By Christian Fraser
BBC News, Rafah
The Israelis bombed the tunnels between Gaza and Egypt
Hani Bakear has probably endured the longest war of anyone in Gaza.
His house is directly opposite the Egyptian border overlooking the tunnels.
For three weeks the land beneath his house has been bombed repeatedly.
And yet Mr Bakear has refused to leave. With his 10 children he has sat it out within his crumbling apartment block, as shrapnel rained down around him, some of it coming through the wall.
"I have nowhere else to go," said Mr Bakear.
"Why should I leave my home. The Israelis have tried everything to force us out. But the will of the Palestinian people is unshakeable."
The Israelis estimate there were 300 tunnels running beneath the wall. They have thrown everything at them.
Today the landscape is pitted and scarred. The explosions were thunderous - goodness knows what it must have been like sitting through it in Mr Bakear's tiny apartment.
Touched by war
But with this latest ceasefire, the town of Rafah is now counting its losses.
Every family has been touched by this war.
At the morgue they were still queuing on Saturday for the bodies. In the corner of the room a small boy wept - a son without a father.
And there are plenty of fathers without sons.
Ziad Al Absi lost three of his boys. A rocket attack on his house destroyed his bedroom, where his children were sleeping around him.
But neighbours say Mr Absi is nothing to do with Hamas.
"I only support Palestinians who kills Israelis," said Mr Absi. "Because the Israelis believe all our children are terrorists."
And therein lies the dangerous legacy of this war. The hatred runs deeper than ever, with the next generation of Palestinians already vowing revenge.
Every family has been touched by this war
Mohammed, 17, lives in the house in which we are sheltering. He is well educated despite all the difficulties and he speaks immaculate English.
He might ordinarily be classed as a moderate.
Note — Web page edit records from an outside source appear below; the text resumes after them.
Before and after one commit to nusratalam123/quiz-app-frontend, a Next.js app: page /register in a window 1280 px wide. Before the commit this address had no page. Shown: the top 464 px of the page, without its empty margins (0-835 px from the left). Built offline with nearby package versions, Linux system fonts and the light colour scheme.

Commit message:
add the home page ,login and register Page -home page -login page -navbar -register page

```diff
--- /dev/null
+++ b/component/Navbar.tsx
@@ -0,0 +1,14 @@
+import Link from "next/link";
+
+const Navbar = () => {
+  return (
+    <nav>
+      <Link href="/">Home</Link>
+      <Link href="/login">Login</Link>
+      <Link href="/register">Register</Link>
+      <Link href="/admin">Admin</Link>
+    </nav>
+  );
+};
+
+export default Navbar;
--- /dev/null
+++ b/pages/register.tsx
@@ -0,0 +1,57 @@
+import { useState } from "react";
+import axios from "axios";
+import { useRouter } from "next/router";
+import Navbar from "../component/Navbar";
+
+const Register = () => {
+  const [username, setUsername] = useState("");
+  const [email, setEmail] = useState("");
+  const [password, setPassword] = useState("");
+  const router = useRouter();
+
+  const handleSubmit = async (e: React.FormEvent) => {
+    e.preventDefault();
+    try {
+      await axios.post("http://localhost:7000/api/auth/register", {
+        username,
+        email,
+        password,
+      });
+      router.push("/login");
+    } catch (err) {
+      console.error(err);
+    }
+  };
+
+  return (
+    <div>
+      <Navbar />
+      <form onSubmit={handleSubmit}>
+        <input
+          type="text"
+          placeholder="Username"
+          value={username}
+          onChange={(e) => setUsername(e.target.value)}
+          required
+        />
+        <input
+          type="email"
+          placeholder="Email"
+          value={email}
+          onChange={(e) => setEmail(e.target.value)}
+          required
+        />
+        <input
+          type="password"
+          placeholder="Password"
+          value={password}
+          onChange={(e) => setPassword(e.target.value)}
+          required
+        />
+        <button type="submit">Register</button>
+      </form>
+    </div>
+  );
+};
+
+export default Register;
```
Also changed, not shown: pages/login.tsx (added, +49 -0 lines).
In fact he is on most topics - but not when it comes to Israel.
"They kill indiscriminately," he said. "They don't care what they hit.
"They don't see us as human beings. I have lost school friends. Every family here has lost someone.
"We have lived in fear for three weeks. And why? Because we refuse to be imprisoned behind these walls, without food, medicine, our basic human rights?"
But everyone in this house welcomes the ceasefire, pleased to have some respite from the bombing. There are plenty of exhausted faces.
There is no way you can sleep through the scream of an F-16 - no matter how inured you are to it.
There are however some real concerns about where Gaza goes now.
After weeks of bombing, people are unclear what the future will bring
Hamas is still in control. In Rafah their flags still fly in the streets. Their fighters are hailed as heroes. For Hamas survival is considered a victory.
No-one knows yet what damage has been inflicted on the organisation and whether it's power and control has diminished.
"We wonder who is going to govern," said Abu Moustafa, the owner of a hardware store.
"The divisions between Fatah and Hamas run deep as ever. There is a danger that in the months ahead there will be a political vacuum in Gaza. That is a dangerous scenario, it could spell more misery for people here."
And Abu Moustafa does not trust the Israelis to provide for people in Gaza.
"We depended on the tunnels for all our supplies," he said.
"They were our lifeline. Now we are totally cut off from the outside world. The Israelis promise to open the crossings - but they have made those promises before."
So for the moment, while the rockets may have stopped, many of the same uncertainties remain.
There is only temporary relief here. The longer-term future of the Gaza people is as precarious as ever.